» **Your goal**:
Reproduce each line of the entries that carries "README".

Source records
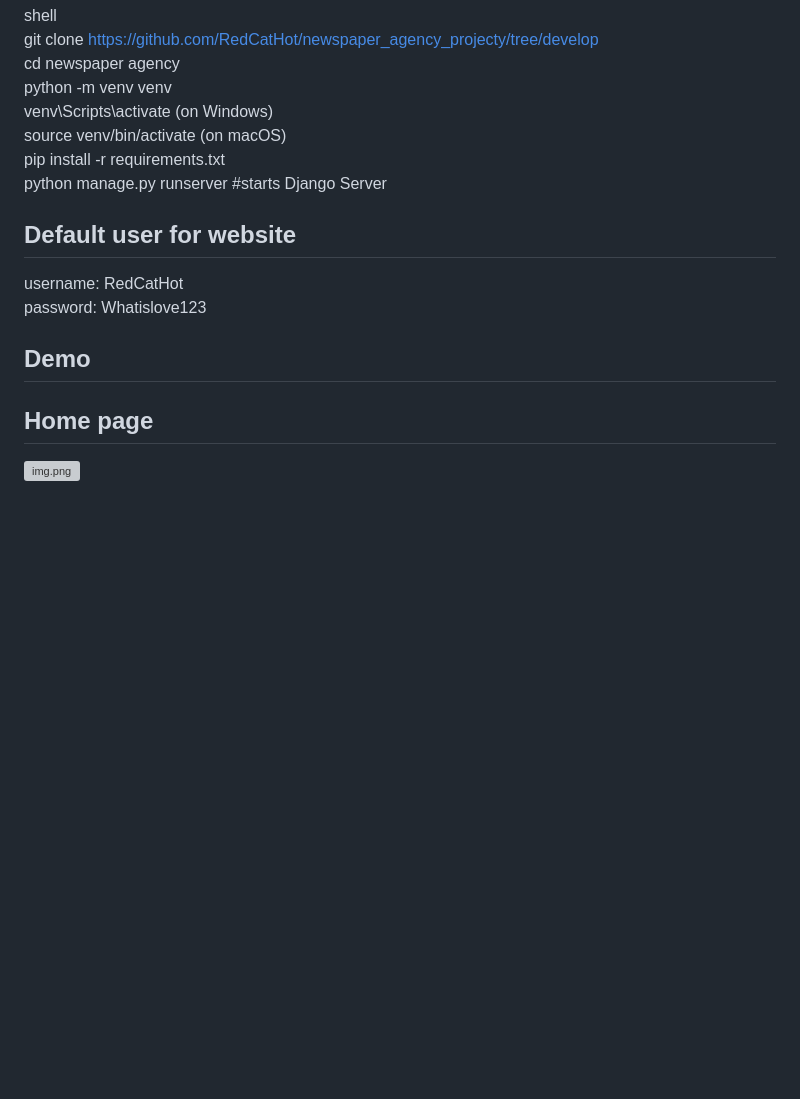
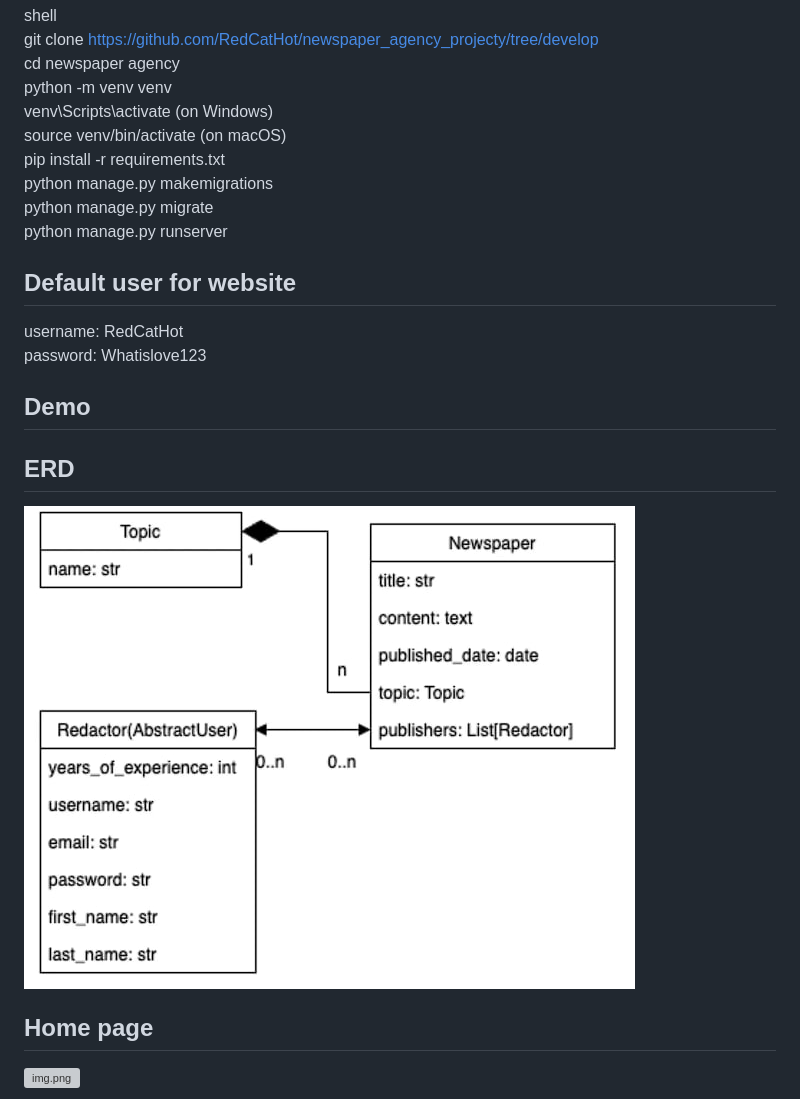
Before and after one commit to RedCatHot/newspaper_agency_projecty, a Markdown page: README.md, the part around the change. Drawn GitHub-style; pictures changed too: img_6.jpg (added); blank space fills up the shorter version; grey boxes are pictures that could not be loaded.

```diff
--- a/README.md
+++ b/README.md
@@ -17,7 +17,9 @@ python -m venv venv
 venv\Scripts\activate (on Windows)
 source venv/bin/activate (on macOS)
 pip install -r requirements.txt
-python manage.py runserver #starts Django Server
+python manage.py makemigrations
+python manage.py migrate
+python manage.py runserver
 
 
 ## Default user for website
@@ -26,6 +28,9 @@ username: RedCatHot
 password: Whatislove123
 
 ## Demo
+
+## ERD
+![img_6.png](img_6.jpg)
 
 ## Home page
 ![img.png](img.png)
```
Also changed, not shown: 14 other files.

» **Result of this exercise**:
Before and after one commit to RedCatHot/newspaper_agency_projecty, a Markdown page: README.md, the part around the change. Drawn GitHub-style; pictures changed too: img_6.jpg (added); blank space fills up the shorter version; grey boxes are pictures that could not be loaded.
--- a/README.md
+++ b/README.md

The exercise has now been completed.